The case was nicely made by Alec Philips of Goldman Sachs. "If a shutdown occurs, we would be surprised if congressional Republicans would want to risk another difficult situation only a couple of weeks later," he wrote. "The upshot is that while a shutdown would be unnecessarily disruptive, it might actually ease passage of a debt limit increase."
The idea was that if House Republicans got their shutdown Oct.1, they would be feeling enough political pain by Oct. 17 that they wouldn't dare add to it by breaching the debt ceiling. And that's exactly what happened.
"With the Republican-controlled House of Representatives engaged in a tense, government-shuttering budgetary standoff against a Democratic president and Senate, the Republican Party is now viewed favorably by 28% of Americans, down from 38% in September," writes Gallup. "This is the lowest favorable rating measured for either party since Gallup began asking this question in 1992."

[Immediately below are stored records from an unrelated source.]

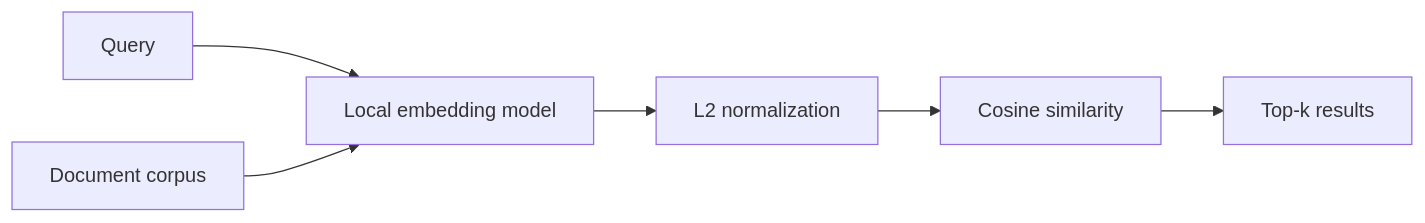
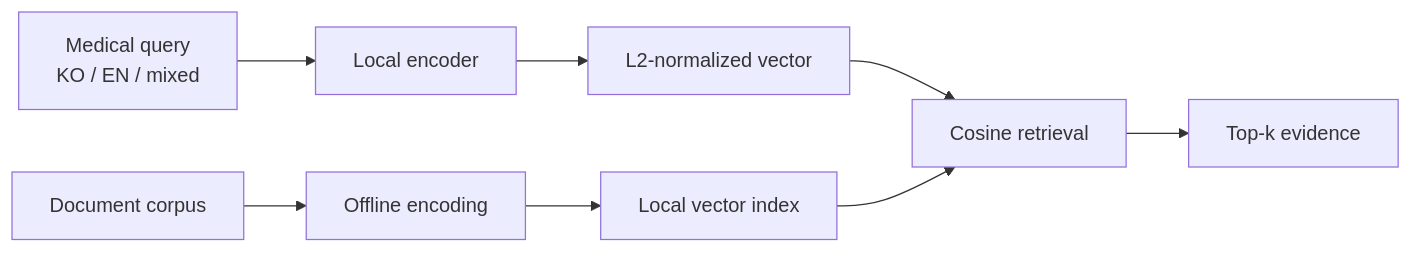
One commit to RUMPELL/K-BMEM changed the diagram in README.md. Above: the diagram before and after it, drawn with Mermaid. The commit also changed other lines of this file and 10 other files, not shown here.

````diff
--- a/README.md
+++ b/README.md
@@ -18,8 +43,10 @@
 ```mermaid
 flowchart LR
-    Q[Query] --> E[Local embedding model]
-    D[Document corpus] --> E
-    E --> N[L2 normalization]
-    N --> C[Cosine similarity]
-    C --> R[Top-k results]
+    A[Medical query<br>KO / EN / mixed] --> B[Local encoder]
+    C[Document corpus] --> D[Offline encoding]
+    B --> E[L2-normalized vector]
+    D --> F[Local vector index]
+    E --> G[Cosine retrieval]
+    F --> G
+    G --> H[Top-k evidence]
 ```
````
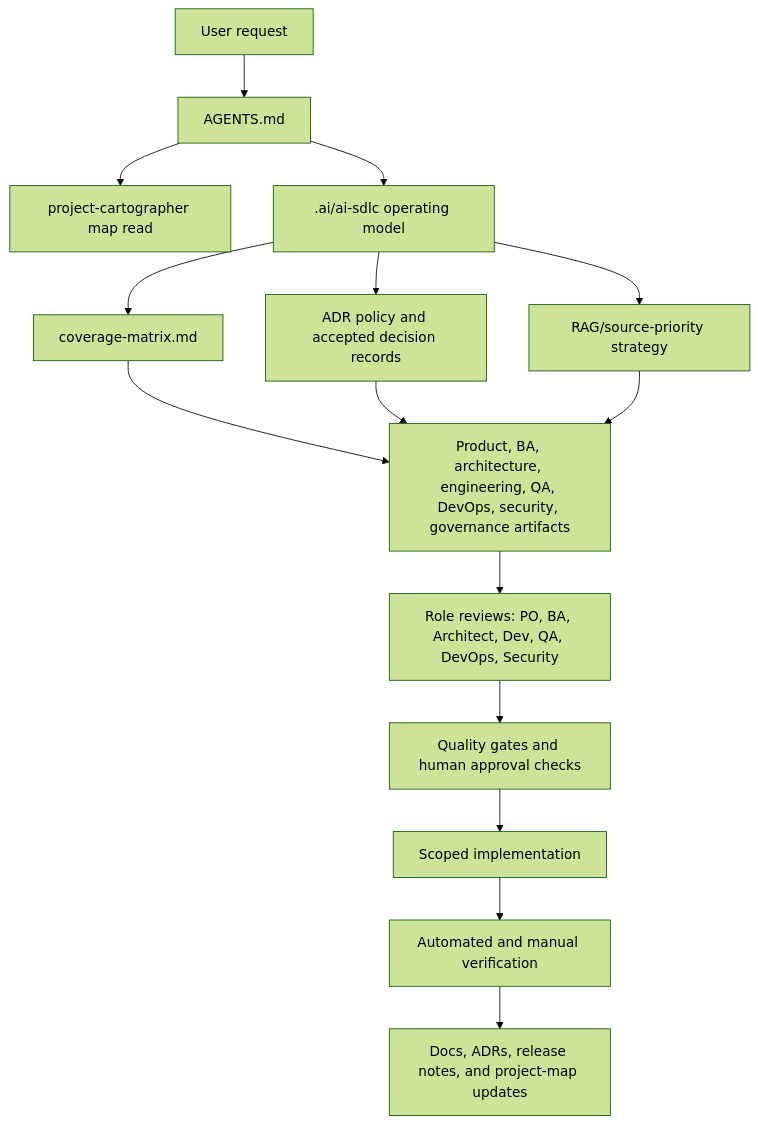
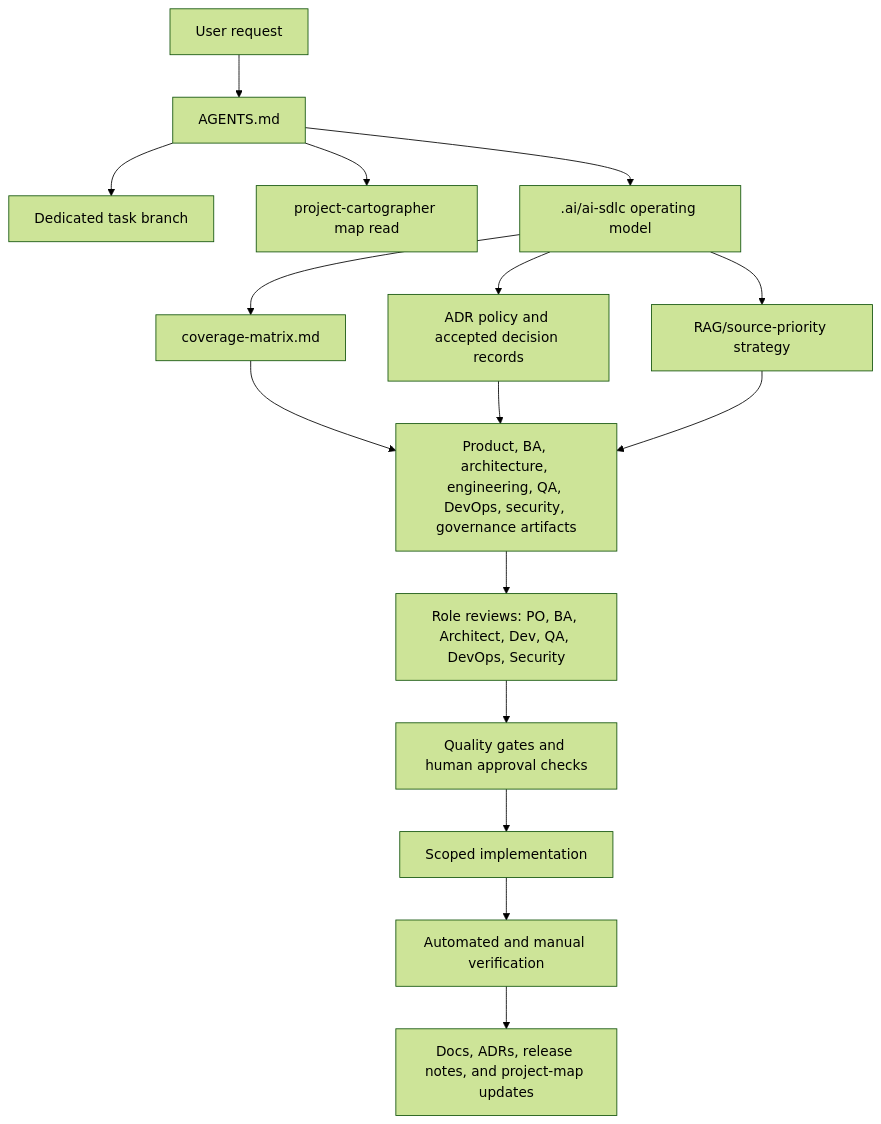
One commit to iziuk/Polite changed the second of 3 diagrams in .ai/project-map/data-flow.md. Above: the diagram before and after it, drawn with Mermaid (forest theme). The commit also changed other lines of this file and 8 other files, not shown here.

First line of the commit message:
docs: add branch-per-task policy

````diff
--- a/.ai/project-map/data-flow.md
+++ b/.ai/project-map/data-flow.md
@@ -41,17 +41,18 @@
 ```mermaid
 flowchart TD
   Request["User request"] --> Agents["AGENTS.md"]
+  Agents --> Branch["Dedicated task branch"]
   Agents --> Map["project-cartographer map read"]
   Agents --> OperatingModel[".ai/ai-sdlc operating model"]
   OperatingModel --> Coverage["coverage-matrix.md"]
   OperatingModel --> ADRs["ADR policy and accepted decision records"]
   OperatingModel --> Retrieval["RAG/source-priority strategy"]
   Coverage --> Artifacts["Product, BA, architecture, engineering, QA, DevOps, security, governance artifacts"]
   ADRs --> Artifacts
   Retrieval --> Artifacts
   Artifacts --> Roles["Role reviews: PO, BA, Architect, Dev, QA, DevOps, Security"]
   Roles --> Gates["Quality gates and human approval checks"]
   Gates --> Implementation["Scoped implementation"]
   Implementation --> Verification["Automated and manual verification"]
   Verification --> Docs["Docs, ADRs, release notes, and project-map updates"]
 ```
````
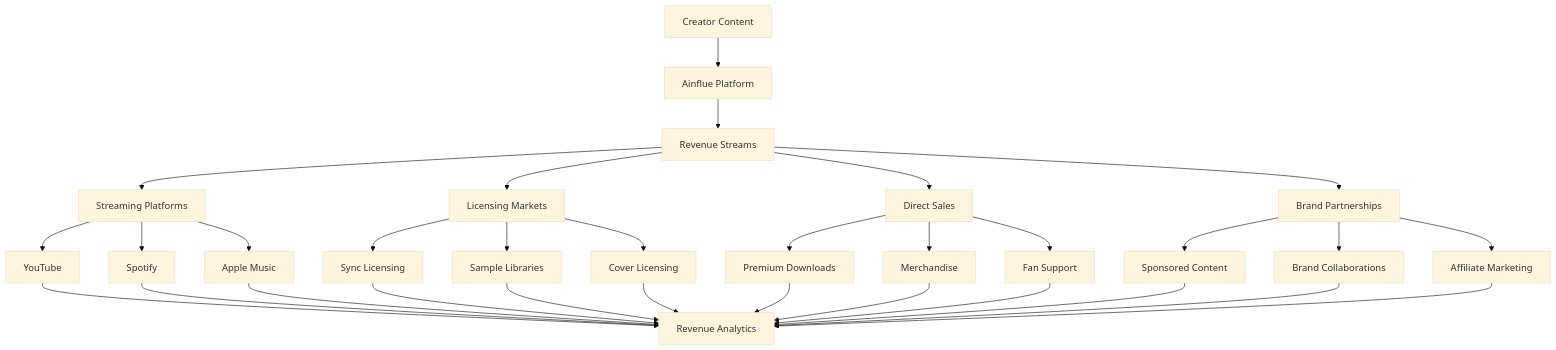
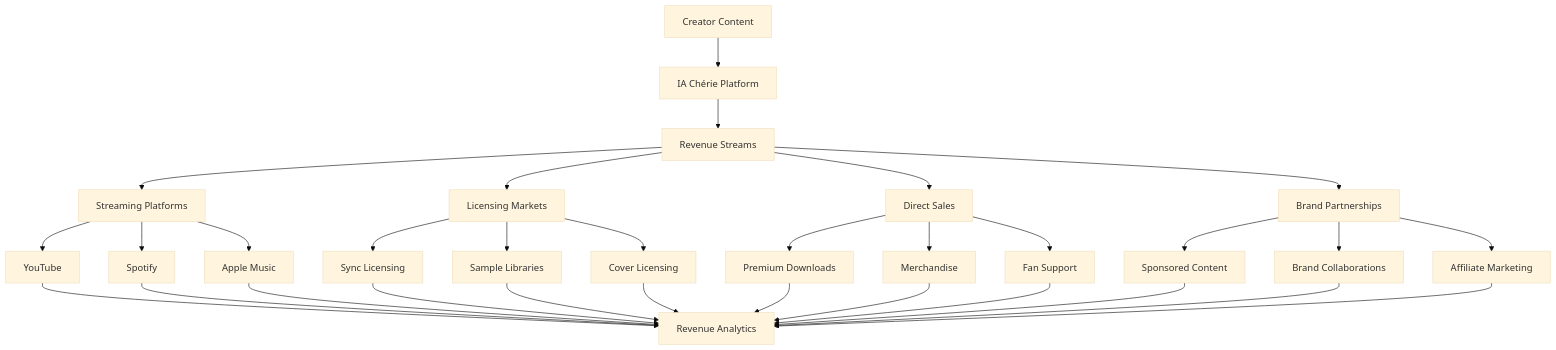
The diagram in docs/user/MONETIZATION_GUIDE.md (Mlaiel/iacherie), drawn with Mermaid (base theme) before and after one commit. The commit also changed other lines of this file and 13027 other files, not shown here.

First line of the commit message:
🚀 IA Chérie Platform Complete Migration & API Configuration

````diff
--- a/docs/user/MONETIZATION_GUIDE.md
+++ b/docs/user/MONETIZATION_GUIDE.md
@@ -47,38 +47,38 @@
 ```mermaid
 graph TD
-    A[Creator Content] --> B[Ainflue Platform]
+    A[Creator Content] --> B[IA Chérie Platform]
     B --> C[Revenue Streams]
     C --> D[Streaming Platforms]
     C --> E[Licensing Markets]
     C --> F[Direct Sales]
     C --> G[Brand Partnerships]
     
     D --> H[YouTube]
     D --> I[Spotify]
     D --> J[Apple Music]
     
     E --> K[Sync Licensing]
     E --> L[Sample Libraries]
     E --> M[Cover Licensing]
     
     F --> N[Premium Downloads]
     F --> O[Merchandise]
     F --> P[Fan Support]
     
     G --> Q[Sponsored Content]
     G --> R[Brand Collaborations]
     G --> S[Affiliate Marketing]
     
     H --> T[Revenue Analytics]
     I --> T
     J --> T
     K --> T
     L --> T
     M --> T
     N --> T
     O --> T
     P --> T
     Q --> T
     R --> T
     S --> T
 ```
````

In addition, markets are beginning to shudder. The GOP's business supporters are growing angry. Attention is being diverted from Obamacare's glitchy launch.
Politico reports that Speaker John Boehner's decision to pay the bills for another six weeks is "a recognition of the political reality that he can’t engage in an increasingly long and grinding high-stakes government funding battle while also threatening the creditworthiness of the United States."
The Tea Party agrees. "We do not support clean debt ceiling increases," writes Michael Needham of Heritage Action for America, "but because Heritage Action is committed to giving House Leadership the flexibility they need to refocus the debate on Obamacare we will not key vote against the reported proposal.”
It's not clear what Republicans believe their endgame is here. The Tea Party believes it can swing attention to Obamacare. The Republican establishment wants budget negotiations with the White House. So far, the White House is holding firm to its position that there can be no negotiations until the government reopens.
But whatever the endgame, the fight now is over a government shutdown. That's bad. But it's not nearly as bad as a fight over the debt ceiling. It's evidence of how far into dysfunction American politics has fallen that this can or should be said, but thank God for the government shutdown. It might just have saved the country.